So I return from two weeks away from work (for school holidays) to find on my desk a clipping on which my book is pictured at Number 1!
Very, very exciting and lovely.
Monica Penders, Film Producer and the Director of ScreenACT, very kindly agreed to launch Freycinet at the Canberra Launch at Paperchain Bookstore, Manuka, 15 Sept 2012. This is a transcript of her great speech!
Melanie contacted me a few weeks ago and said she needed someone fabulous, famous and female to launch her book. Well I am female! The rest – sorry – I am all she could find. And therefore I am most honoured that Mel asked me to speak today on this special occasion.
As a fellow writer, Mel of books, me mainly of screenplays, I know that the hardest thing about writing is … writing. It’s carving out the time, it’s making that regular concerted effort, it’s ignoring everything else (no – the sock drawer does not need reorganising, or the contents of the fridge need to be put into alphabetic order). This is when the support of the family is vital. And Brad and the kids have obviously helped Mel in every way to get this book written. Everything has to be put aside to satisfy the muse.
One of the hardest things about writing or any artistic endeavour is putting it out there – opening up your hard work and often your heart and soul to an audience – hoping for praise and dreading criticism.
It was with a little trepidation that I started to read Freycinet (thank goodness Mel put a phonetic pronunciation on the back or I would have embarrassed myself talking about Frixenay).
What if I didn’t like it? What would I get up and say here today? That should have been the least of my worries.
I should set the scene a little. I recently moved from a small, modern one bedroom apartment in the middle of Belconnen with about 1000 neighbours in the complex, to a 3 bedroom 1950’s fibro cottage in the middle of 1600 acres near the NSW border.
Two neighbours in near distance and many rabbits, foxes, wombats, spiders and snakes for company. The cottage has an amazing and sometimes imposing view of the Brindabellas, a copse of trees behind the cottage that my lovely partner, incidentally a Tasmanian, refers to as the Blair Witch trees.
I had a night on my own and I thought, I will start reading the book.
The feeling of disquiet, of menace, of impending doom and disaster, of events being out of control and predestined that seeped from the first few pages, coupled with the wind playing havoc with the Blair Witch trees and odd sounds emanating from outside, had me putting the book down fairly quickly and burrowing under the covers.
This happened a few times, each time going a little further into the story and once actually shouting out – for goodness sake Ginny – pack your bloody bags and get the hell out of dodge!
Her characters leapt from the page –

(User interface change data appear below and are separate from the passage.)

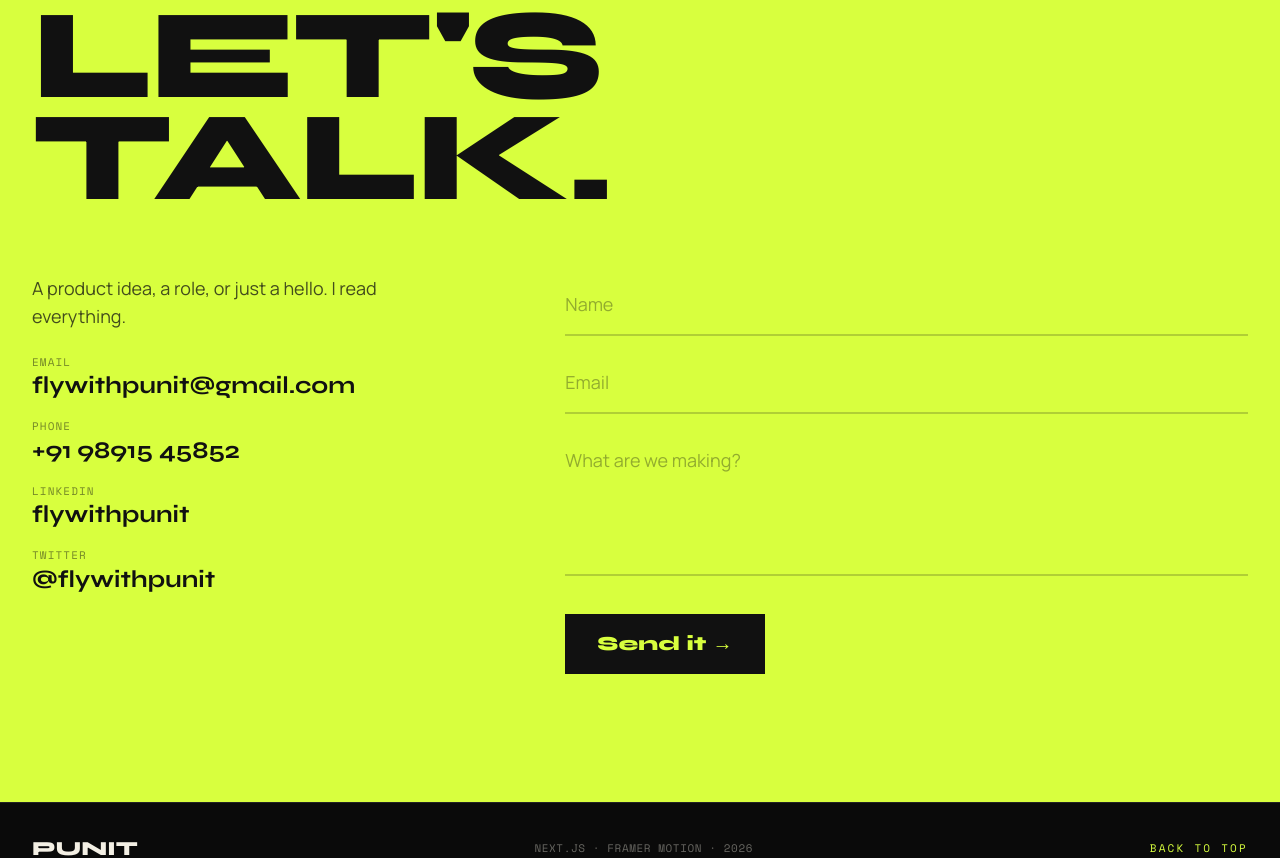
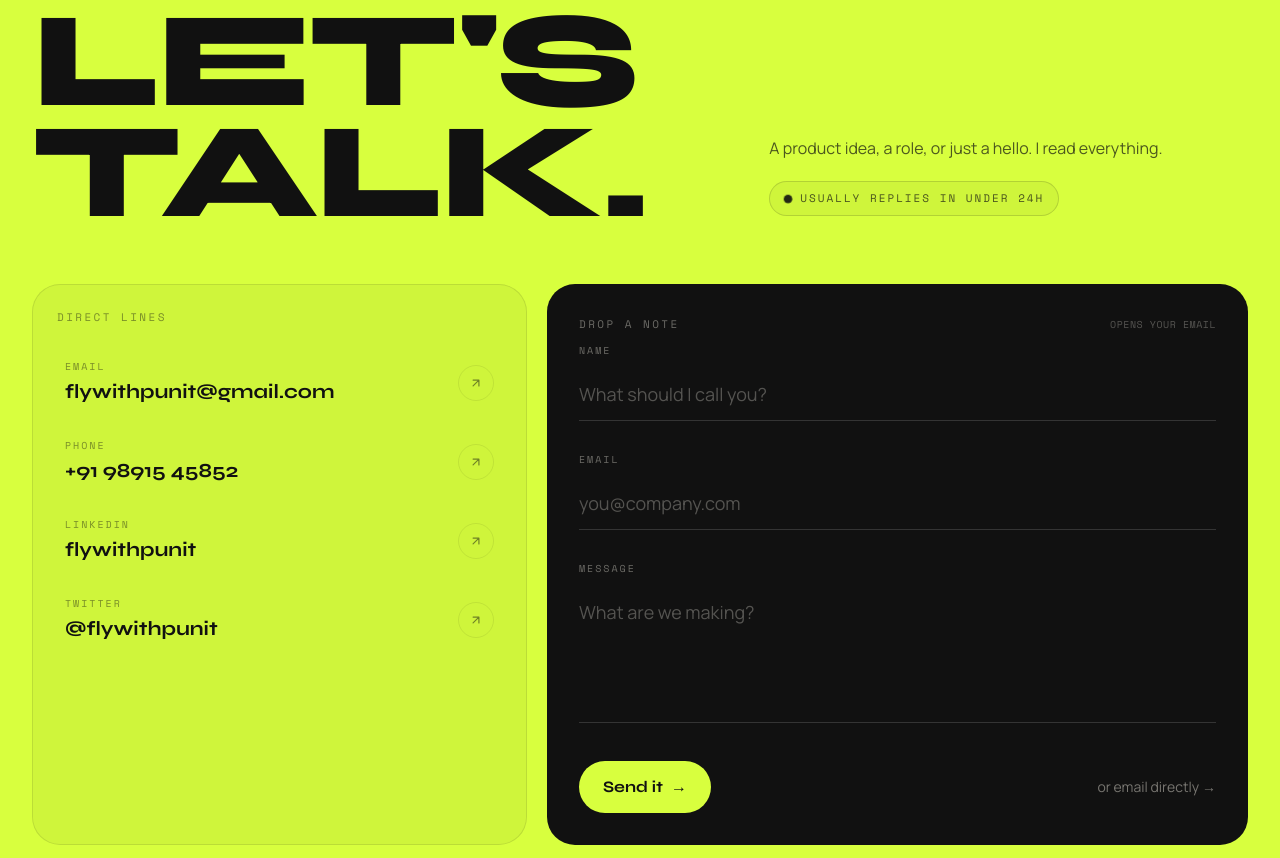
Before and after one commit to flywithpunitt/flywithpunit.com, a Next.js app: page / in a window 1280 px wide. Shown: the part 7200-8058 px from the top of the page. Built offline with nearby package versions, Linux system fonts and the light colour scheme.

Commit message:
new stuff

```diff
--- a/app/components/Contact.tsx
+++ b/app/components/Contact.tsx
@@ -14,103 +14,209 @@ export default function Contact() {
   const [form, setForm] = useState({ name: '', email: '', message: '' })
   const [status, setStatus] = useState<'idle' | 'sending' | 'sent'>('idle')
 
-  const submit = async (e: React.FormEvent) => {
+  const submit = (e: React.FormEvent) => {
     e.preventDefault()
     setStatus('sending')
-    await new Promise(r => setTimeout(r, 1400))
+
+    const subject = encodeURIComponent(`Portfolio note from ${form.name}`)
+    const body = encodeURIComponent(
+      `${form.message}\n\n—\n${form.name}\n${form.email}`
+    )
+    window.location.href = `mailto:flywithpunit@gmail.com?subject=${subject}&body=${body}`
+
+    window.setTimeout(() => {
       setStatus('sent')
-    setTimeout(() => {
+      window.setTimeout(() => {
         setStatus('idle')
         setForm({ name: '', email: '', message: '' })
-    }, 3200)
+      }, 3600)
+    }, 600)
   }
 
   return (
-    <section id="contact" className="bg-lime text-ink py-24 sm:py-32 px-5 sm:px-8">
+    <section id="contact" className="bg-lime text-ink py-16 sm:py-24 lg:py-32 px-4 sm:px-6 lg:px-8 overflow-hidden">
       <div className="max-w-7xl mx-auto">
-        <div className="flex items-baseline justify-between mb-10">
-          <span className="font-mono text-xs tracking-[0.28em] uppercase">05 / Contact</span>
-          <span className="font-mono text-xs tracking-[0.28em] uppercase text-ink/50">Say hello</span>
+        <div className="flex items-baseline justify-between gap-4 mb-8 sm:mb-10">
+          <span className="font-mono text-[11px] sm:text-xs tracking-[0.28em] uppercase">
+            05 / Contact
+          </span>
+          <span className="font-mono text-[11px] sm:text-xs tracking-[0.28em] uppercase text-ink/45">
+            Say hello
+          </span>
         </div>
 
+        <div className="grid lg:grid-cols-12 gap-8 lg:gap-12 items-end mb-10 sm:mb-14">
           <motion.h2
-          initial={{ opacity: 0, y: 20 }}
+            initial={{ opacity: 0, y: 24 }}
             whileInView={{ opacity: 1, y: 0 }}
             viewport={{ once: true }}
-          className="font-headline font-extrabold text-[16vw] sm:text-8xl lg:text-9xl leading-[0.8] tracking-tight mb-16"
+            transition={{ duration: 0.55, ease: [0.22, 1, 0.36, 1] }}
+            className="lg:col-span-7 font-headline font-extrabold text-[clamp(3.2rem,14vw,8.5rem)] leading-[0.82] tracking-tight"
           >
             LET&apos;S
             <br />
             TALK.
           </motion.h2>
 
-        <div className="grid lg:grid-cols-12 gap-16">
-          <div className="lg:col-span-5 space-y-6">
-            <p className="text-lg text-ink/75 max-w-sm">
+          <motion.div
+            initial={{ opacity: 0, y: 16 }}
+            whileInView={{ opacity: 1, y: 0 }}
+            viewport={{ once: true }}
+            transition={{ delay: 0.1, duration: 0.45 }}
+            className="lg:col-span-5 lg:pb-3"
+          >
+            <p className="text-ink/70 text-sm sm:text-base leading-relaxed max-w-md mb-5">
               A product idea, a role, or just a hello. I read everything.
             </p>
-            <div className="space-y-4">
+            <div className="inline-flex items-center gap-2 rounded-full border border-ink/15 bg-ink/[0.04] px-3.5 py-2">
+              <span className="live-dot w-2 h-2 rounded-full bg-ink" />
+              <span className="font-mono text-[11px] tracking-[0.18em] uppercase text-ink/70">
+                Usually replies in under 24h
+              </span>
+            </div>
+          </motion.div>
+        </div>
+
+        <div className="grid lg:grid-cols-12 gap-4 sm:gap-5">
+          {/* Channels */}
+          <motion.div
+            initial={{ opacity: 0, y: 24 }}
+            whileInView={{ opacity: 1, y: 0 }}
+            viewport={{ once: true }}
+            transition={{ delay: 0.08, duration: 0.5, ease: [0.22, 1, 0.36, 1] }}
+            className="lg:col-span-5 rounded-[22px] sm:rounded-[28px] border border-ink/10 bg-ink/[0.04] p-5 sm:p-6"
+          >
+            <p className="font-mono text-[11px] tracking-[0.22em] uppercase text-ink/45 mb-5">
+              Direct lines
+            </p>
+            <div className="space-y-1">
               {channels.map(item => (
                 <a
                   key={item.name}
                   href={item.href}
                   target={item.href.startsWith('http') ? '_blank' : undefined}
                   rel={item.href.startsWith('http') ? 'noopener noreferrer' : undefined}
-                  className="block group"
+                  className="group flex items-center justify-between gap-4 rounded-2xl px-3 py-3.5 -mx-1 hover:bg-ink/[0.06] transition-colors"
                 >
-                  <div className="font-mono text-[11px] uppercase tracking-widest text-ink/50">{item.name}</div>
-                  <div className="font-headline font-bold text-2xl group-hover:translate-x-1 transition-transform">
+                  <div className="min-w-0">
+                    <div className="font-mono text-[10px] uppercase tracking-[0.2em] text-ink/45 mb-1">
+                      {item.name}
+                    </div>
+                    <div className="font-headline font-bold text-lg sm:text-xl truncate group-hover:translate-x-0.5 transition-transform">
                       {item.value}
                     </div>
+                  </div>
+                  <span
+                    className="w-9 h-9 rounded-full border border-ink/15 flex items-center justify-center shrink-0 opacity-50 group-hover:opacity-100 group-hover:bg-ink group-hover:text-lime group-hover:border-ink transition-all"
+                    aria-hidden
+                  >
+                    <svg className="w-3.5 h-3.5" fill="none" stroke="currentColor" viewBox="0 0 24 24">
+                      <path strokeLinecap="round" strokeLinejoin="round" strokeWidth={2} d="M7 17L17 7M17 7H7M17 7v10" />
+                    </svg>
+                  </span>
                 </a>
               ))}
             </div>
-          </div>
+          </motion.div>
 
-          <form onSubmit={submit} className="lg:col-span-7 space-y-4">
+          {/* Form */}
+          <motion.div
+            initial={{ opacity: 0, y: 24 }}
+            whileInView={{ opacity: 1, y: 0 }}
+            viewport={{ once: true }}
+            transition={{ delay: 0.14, duration: 0.5, ease: [0.22, 1, 0.36, 1] }}
+            className="lg:col-span-7 rounded-[22px] sm:rounded-[28px] bg-ink text-paper p-5 sm:p-7 lg:p-8"
+          >
             {status === 'sent' ? (
-              <div className="h-full min-h-[280px] flex items-center">
-                <p className="font-headline font-extrabold text-5xl leading-none">
+              <div className="min-h-[320px] sm:min-h-[360px] flex flex-col justify-center">
+                <p className="font-mono text-[11px] tracking-[0.22em] uppercase text-lime mb-4">
+                  Sent
+                </p>
+                <p className="font-headline font-extrabold text-4xl sm:text-5xl leading-[0.95] tracking-tight">
                   Got it.
                   <br />
                   I&apos;ll write back.
                 </p>
+                <p className="mt-5 text-paper/50 text-sm max-w-sm leading-relaxed">
+                  Your mail client should be open. If nothing popped up, email me directly.
+                </p>
               </div>
             ) : (
-              <>
+              <form onSubmit={submit} className="space-y-5 sm:space-y-6">
+                <div className="flex items-center justify-between gap-3 mb-1">
+                  <p className="font-mono text-[11px] tracking-[0.22em] uppercase text-paper/40">
+                    Drop a note
+                  </p>
+                  <p className="font-mono text-[10px] tracking-wider uppercase text-paper/30">
+                    Opens your email
+                  </p>
+                </div>
+
+                <label className="block">
+                  <span className="font-mono text-[10px] tracking-[0.2em] uppercase text-paper/40">
+                    Name
+                  </span>
                   <input
                     required
-                  placeholder="Name"
+                    name="name"
+                    autoComplete="name"
+                    placeholder="What should I call you?"
                     value={form.name}
                     onChange={e => setForm(s => ({ ...s, name: e.target.value }))}
-                  className="w-full bg-transparent border-b-2 border-ink/20 focus:border-ink py-4 text-lg placeholder:text-ink/35"
+                    className="mt-2 w-full bg-transparent border-b border-white/15 focus:border-lime py-3 text-base sm:text-lg text-paper placeholder:text-paper/30 transition-colors"
                   />
+                </label>
+
+                <label className="block">
+                  <span className="font-mono text-[10px] tracking-[0.2em] uppercase text-paper/40">
+                    Email
+                  </span>
                   <input
                     required
                     type="email"
-                  placeholder="Email"
+                    name="email"
+                    autoComplete="email"
+                    placeholder="you@company.com"
                     value={form.email}
                     onChange={e => setForm(s => ({ ...s, email: e.target.value }))}
-                  className="w-full bg-transparent border-b-2 border-ink/20 focus:border-ink py-4 text-lg placeholder:text-ink/35"
+                    className="mt-2 w-full bg-transparent border-b border-white/15 focus:border-lime py-3 text-base sm:text-lg text-paper placeholder:text-paper/30 transition-colors"
                   />
+                </label>
+
+                <label className="block">
+                  <span className="font-mono text-[10px] tracking-[0.2em] uppercase text-paper/40">
+                    Message
+                  </span>
                   <textarea
                     required
+                    name="message"
                     rows={4}
                     placeholder="What are we making?"
                     value={form.message}
                     onChange={e => setForm(s => ({ ...s, message: e.target.value }))}
-                  className="w-full bg-transparent border-b-2 border-ink/20 focus:border-ink py-4 text-lg placeholder:text-ink/35 resize-none"
+                    className="mt-2 w-full bg-transparent border-b border-white/15 focus:border-lime py-3 text-base sm:text-lg text-paper placeholder:text-paper/30 resize-none transition-colors"
                   />
+                </label>
+
+                <div className="pt-2 flex flex-col sm:flex-row sm:items-center gap-4 sm:justify-between">
                   <button
                     type="submit"
                     disabled={status === 'sending'}
-                  className="mt-4 px-8 py-4 bg-ink text-lime font-headline font-extrabold text-xl hover:translate-x-1 transition-transform"
+                    className="inline-flex items-center justify-center gap-2 rounded-full bg-lime text-ink px-6 py-3.5 font-headline font-bold text-base hover:bg-paper transition-colors disabled:opacity-60"
                   >
-                  {status === 'sending' ? 'Sending…' : 'Send it →'}
+                    {status === 'sending' ? 'Opening mail…' : 'Send it'}
+                    <span aria-hidden>→</span>
                   </button>
-              </>
+                  <a
+                    href="mailto:flywithpunit@gmail.com"
+                    className="text-sm text-paper/45 hover:text-lime transition-colors"
+                  >
+                    or email directly →
+                  </a>
+                </div>
+              </form>
             )}
-          </form>
+          </motion.div>
         </div>
       </div>
     </section>
```
Lines whose indentation alone changed are shown as unchanged.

Everything told through the eyes of Ginny the somewhat unreliable narrator, her fears and foibles often giving us the wrong impression. Julian, a man you just wanted to slap! What had happened to him to change him so much and be so emotionally distant on one hand and so pointedly cruel on the other? Why did she stay with him? Run, run, run – straight into the arms of the delicious Tom, who seemed to know her better than anyone even though they had only just met. The ethereally beautiful missing Vivienne, and Ruth who holds the biggest secret of all.
The interweaving of the ballet story line with the indigenous folk takes was ingenious and mesmerising, all intertwined with the wild, untamed Tasmanian landscape.
Mel has managed to paint a masterfully vivid backdrop to the story. This not only comes from her talent as a writer and all of her impressive tertiary study – but as a painter – the backdrop is as visual as if she has physically painted it as a landscape.
As a filmmaker and visual story teller, I can easily imagine this story on the big screen – the vivid colours, the greens of the forest, the blue greys of the stormy sea, the browns of the earth and rotting foliage, the sea green of Vivienne’s dress, the red of stiletto heels and the drying blood.
Ginny’s horrifying visions of the victims that only she can see – great visual motifs mixed through the intoxicating harsh beauty of Freycinet.
As a potential film, I would compare this as to the classic Picnic at Hanging Rock, The Sixth Sense and even a little bit of Daphne du Maurier’s Rebecca or Mary Stewart’s book Wildfire at Midnight.
If only film had smell – because I could almost detect the aroma of cooked quail, of dried blood, of humus rich soil, of decay … and of fear.
I so didn’t see the twist coming at the end – and for those who haven’t read it, I won’t give the game away. You have to buy a copy and read it for yourself.
A wonderfully well written, evocative and painterly read, a potentially great film. I am going to talk to Mel about collaborating – she should adapt her book into a screenplay and I would love to be involved – and I am going to talk to my colleagues at Screen Tasmania about a co-production at the right time.
Because there is only one place that you could shoot this film and that would be in Freycinet.”